Game 2 he’s on the play again but doesn’t drop anything until the turn 3 Knight, while I’ve played Parasite, Fanatic, Parasite. His Knight gets roasted by Incinerate with only one land card in the yard. A turn after I play an Outlander, he consents to trade a dude for my Hellspark, then I draw three Incinerates in a row, which eventually all go at his head.
I actually considered keeping the Gougers in and siding out the Visions instead. I’m still not sure which is the right way to go in this particular matchup. The Gougers will pound the ground, and I can’t imagine the Sudden Impacts regularly going more than 3-4 damage, so having the dudes to turn sideways might have been a better choice. This would have been any easier choice with the Ram-Gangs, since Wither does bad things to his guys (and they’re Hasty–it’s like having another Incinerate).
T8: Yocaliz, playing Bant Rock(?)
Yocaliz is another good local player, who sometimes has his own interesting deck ideas. This time, he’s playing something relatively normal.
I know this is a horrendous matchup for me, and it’s over in about 15 minutes.
In Game 1, I’m on the play. I drop Parasite, he drops Hierarch. I quickly Incinerate it, but he has another. Then Elspeth ruins me. I have Spiteful Visions and Parasite in play, and think about doing the damage to her, but think that I need to just go straight to his dome quickly before Rhox War Monk comes online. It comes in multiples and I’m sunk. He tells me afterward that he had another Elspeth in hand anyway.
Brennan, a very good local player and newly-minted L1 Judge who happened to be watching the match (and could see my hand) suggests that I might have made a mistake in game 2 by playing a Fanatic and not a Siege-Gang on Turn 5, but I don’t recall the play. I’ll confess that while it might be possible, since Brennan ID’d himself out of the T8, I’ll hold his judgment suspect for the time being (okay, I respect Brennan’s high-1800s rating, but I couldn’t resist the urge to mention drawing himself out). Even if he was right, I was cooked.
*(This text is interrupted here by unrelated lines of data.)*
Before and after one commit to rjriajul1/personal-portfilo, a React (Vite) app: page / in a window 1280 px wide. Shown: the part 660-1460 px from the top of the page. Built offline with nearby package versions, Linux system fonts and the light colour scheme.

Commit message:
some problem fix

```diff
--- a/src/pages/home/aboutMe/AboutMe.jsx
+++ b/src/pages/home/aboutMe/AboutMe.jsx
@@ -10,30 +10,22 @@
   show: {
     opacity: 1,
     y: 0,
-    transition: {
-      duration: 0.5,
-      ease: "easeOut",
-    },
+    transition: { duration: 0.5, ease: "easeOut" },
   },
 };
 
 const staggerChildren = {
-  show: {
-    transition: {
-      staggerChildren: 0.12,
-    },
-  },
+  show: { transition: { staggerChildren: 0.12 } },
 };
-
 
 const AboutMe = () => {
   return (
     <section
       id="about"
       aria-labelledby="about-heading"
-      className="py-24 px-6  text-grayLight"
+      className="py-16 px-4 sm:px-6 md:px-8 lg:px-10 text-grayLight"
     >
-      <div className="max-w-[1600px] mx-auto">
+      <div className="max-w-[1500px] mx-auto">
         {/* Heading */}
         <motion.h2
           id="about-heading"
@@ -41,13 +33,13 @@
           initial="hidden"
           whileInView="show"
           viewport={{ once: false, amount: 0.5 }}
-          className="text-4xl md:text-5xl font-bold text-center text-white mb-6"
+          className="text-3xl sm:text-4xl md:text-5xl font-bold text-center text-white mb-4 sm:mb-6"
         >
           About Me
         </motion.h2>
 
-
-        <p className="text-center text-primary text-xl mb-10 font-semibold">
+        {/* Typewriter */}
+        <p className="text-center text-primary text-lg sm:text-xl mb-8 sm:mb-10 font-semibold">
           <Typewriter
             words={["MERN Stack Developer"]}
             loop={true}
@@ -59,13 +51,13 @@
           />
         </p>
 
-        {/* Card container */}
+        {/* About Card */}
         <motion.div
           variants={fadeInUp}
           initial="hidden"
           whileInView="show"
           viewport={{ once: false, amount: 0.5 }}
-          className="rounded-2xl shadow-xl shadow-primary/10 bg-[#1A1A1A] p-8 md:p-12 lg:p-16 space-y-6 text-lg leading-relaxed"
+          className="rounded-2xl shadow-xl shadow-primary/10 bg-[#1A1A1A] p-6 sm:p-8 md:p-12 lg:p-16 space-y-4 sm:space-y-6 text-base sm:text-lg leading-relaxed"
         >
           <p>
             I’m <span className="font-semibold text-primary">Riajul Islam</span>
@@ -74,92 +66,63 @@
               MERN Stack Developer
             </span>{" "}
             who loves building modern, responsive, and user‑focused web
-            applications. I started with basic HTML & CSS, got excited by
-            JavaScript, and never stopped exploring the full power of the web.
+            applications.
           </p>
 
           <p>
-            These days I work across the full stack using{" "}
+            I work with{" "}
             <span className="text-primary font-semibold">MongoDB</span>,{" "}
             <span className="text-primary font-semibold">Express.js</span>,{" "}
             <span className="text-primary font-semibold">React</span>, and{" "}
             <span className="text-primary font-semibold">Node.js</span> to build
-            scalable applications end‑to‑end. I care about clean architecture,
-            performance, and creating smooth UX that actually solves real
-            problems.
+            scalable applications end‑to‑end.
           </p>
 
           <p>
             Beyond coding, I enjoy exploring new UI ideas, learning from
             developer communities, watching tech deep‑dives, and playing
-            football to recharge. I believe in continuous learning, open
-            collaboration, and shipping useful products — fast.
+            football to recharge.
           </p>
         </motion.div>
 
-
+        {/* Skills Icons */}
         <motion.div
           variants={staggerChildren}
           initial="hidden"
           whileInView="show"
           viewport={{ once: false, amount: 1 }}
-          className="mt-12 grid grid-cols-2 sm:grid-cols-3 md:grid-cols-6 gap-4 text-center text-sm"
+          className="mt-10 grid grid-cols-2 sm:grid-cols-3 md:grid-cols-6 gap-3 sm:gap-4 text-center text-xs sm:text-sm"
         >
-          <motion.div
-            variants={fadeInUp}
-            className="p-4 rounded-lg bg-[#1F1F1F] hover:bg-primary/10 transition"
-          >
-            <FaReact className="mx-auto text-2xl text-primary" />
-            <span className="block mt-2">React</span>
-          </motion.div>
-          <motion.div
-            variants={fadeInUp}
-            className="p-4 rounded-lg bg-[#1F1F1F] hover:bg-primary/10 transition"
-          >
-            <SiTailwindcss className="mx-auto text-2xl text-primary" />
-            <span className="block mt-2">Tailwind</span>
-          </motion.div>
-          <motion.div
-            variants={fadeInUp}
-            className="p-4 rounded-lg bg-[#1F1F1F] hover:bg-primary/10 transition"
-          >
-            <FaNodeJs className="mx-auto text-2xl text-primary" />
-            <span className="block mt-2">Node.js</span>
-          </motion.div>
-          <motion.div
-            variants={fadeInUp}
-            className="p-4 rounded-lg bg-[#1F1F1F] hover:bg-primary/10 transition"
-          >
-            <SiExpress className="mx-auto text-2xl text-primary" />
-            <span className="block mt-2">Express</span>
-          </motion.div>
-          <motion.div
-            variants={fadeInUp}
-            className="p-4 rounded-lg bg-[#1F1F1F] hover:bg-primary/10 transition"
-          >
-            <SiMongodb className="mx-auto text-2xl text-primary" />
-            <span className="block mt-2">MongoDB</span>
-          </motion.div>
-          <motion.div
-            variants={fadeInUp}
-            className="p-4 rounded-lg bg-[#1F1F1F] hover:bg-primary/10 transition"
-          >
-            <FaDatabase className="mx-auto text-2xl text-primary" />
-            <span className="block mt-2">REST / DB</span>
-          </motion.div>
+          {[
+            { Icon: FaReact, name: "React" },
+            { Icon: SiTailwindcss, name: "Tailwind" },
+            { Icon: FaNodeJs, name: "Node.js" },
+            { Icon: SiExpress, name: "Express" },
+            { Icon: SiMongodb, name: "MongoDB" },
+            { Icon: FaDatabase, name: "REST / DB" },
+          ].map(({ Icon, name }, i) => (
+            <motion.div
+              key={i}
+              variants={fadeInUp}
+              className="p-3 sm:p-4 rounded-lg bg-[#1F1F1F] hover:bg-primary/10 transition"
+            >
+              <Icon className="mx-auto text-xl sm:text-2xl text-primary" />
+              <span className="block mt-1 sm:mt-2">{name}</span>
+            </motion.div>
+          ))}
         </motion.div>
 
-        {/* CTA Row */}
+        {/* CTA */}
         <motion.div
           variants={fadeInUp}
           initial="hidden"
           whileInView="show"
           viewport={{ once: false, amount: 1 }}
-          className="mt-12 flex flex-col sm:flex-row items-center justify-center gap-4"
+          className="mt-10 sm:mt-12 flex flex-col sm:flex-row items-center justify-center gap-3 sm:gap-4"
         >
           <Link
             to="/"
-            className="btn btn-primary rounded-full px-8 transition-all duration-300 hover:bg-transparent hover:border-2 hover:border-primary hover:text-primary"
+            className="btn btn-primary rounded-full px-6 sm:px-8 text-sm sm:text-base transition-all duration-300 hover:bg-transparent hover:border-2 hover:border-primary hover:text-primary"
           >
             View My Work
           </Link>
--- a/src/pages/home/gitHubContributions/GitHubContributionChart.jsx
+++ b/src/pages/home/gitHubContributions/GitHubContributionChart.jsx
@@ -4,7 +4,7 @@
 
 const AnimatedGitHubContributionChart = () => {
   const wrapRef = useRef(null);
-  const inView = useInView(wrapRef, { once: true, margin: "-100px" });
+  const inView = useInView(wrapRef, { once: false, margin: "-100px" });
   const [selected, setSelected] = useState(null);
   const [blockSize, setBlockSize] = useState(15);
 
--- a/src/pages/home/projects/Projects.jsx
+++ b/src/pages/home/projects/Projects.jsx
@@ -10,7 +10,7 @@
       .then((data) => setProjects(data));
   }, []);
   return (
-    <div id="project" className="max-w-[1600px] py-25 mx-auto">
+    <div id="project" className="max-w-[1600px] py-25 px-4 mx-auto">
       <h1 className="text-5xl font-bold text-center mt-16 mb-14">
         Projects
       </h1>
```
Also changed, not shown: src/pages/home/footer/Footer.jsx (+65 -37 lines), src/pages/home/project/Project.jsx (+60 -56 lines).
The deck performed relatively well. Mana seemed right except for that Ghitu Encampment debacle. I just wish it was a little more aggressive. Sulfurous Springs was never part of the plan, and it didn’t seem to hurt not having them. I don’t recall another situation where I wanted for the right color mana.
I was happy with the way I played around the three Forge-Tenders in round 3, game 2. My idea was to get them out of the way as quickly as possible, giving him fewer options later. Seems to have worked out.
The round 2 mistake was one of hoping (that he doesn’t have 3rd Grinding) and doing bad math instead of thinking it all the way through. Thinking about it, if I bring the Hellsparks out to bring him to 3, then keep the Response for the Twincast, I have the extra turn to draw anything–and I probably get more turns anyway, since he would have needed another Sanity Grinding or Traumatize to hurt me. Ring up the bad play counter.
I realize forgetting the Torments didn’t cost me game 2 in Round 3, but it could have, so mental note made.
Celestial Purge hurts very, very badly.
I’m still not sure about Spiteful Visions. As much as I’d like to punish opponents for drawing cards, it also gives them, well, more cards. I probably wouldn’t play it without the Sudden Impact. Parasite is definitely worthwhile even without Visions.
I doubt the deck will survive anywhere near its current form once ARB becomes legal. The new mechanics, such as Cascade, will lead to a MUCH more aggressive style deck for me. I already love the Cascade Elf, and wonder what kind of goodies he’ll bring up for me. I’ll have to think more on what Cascade means to the Terror v. Capsule argument.
I’ll tell you about it more in the next installment of “We Play Too.”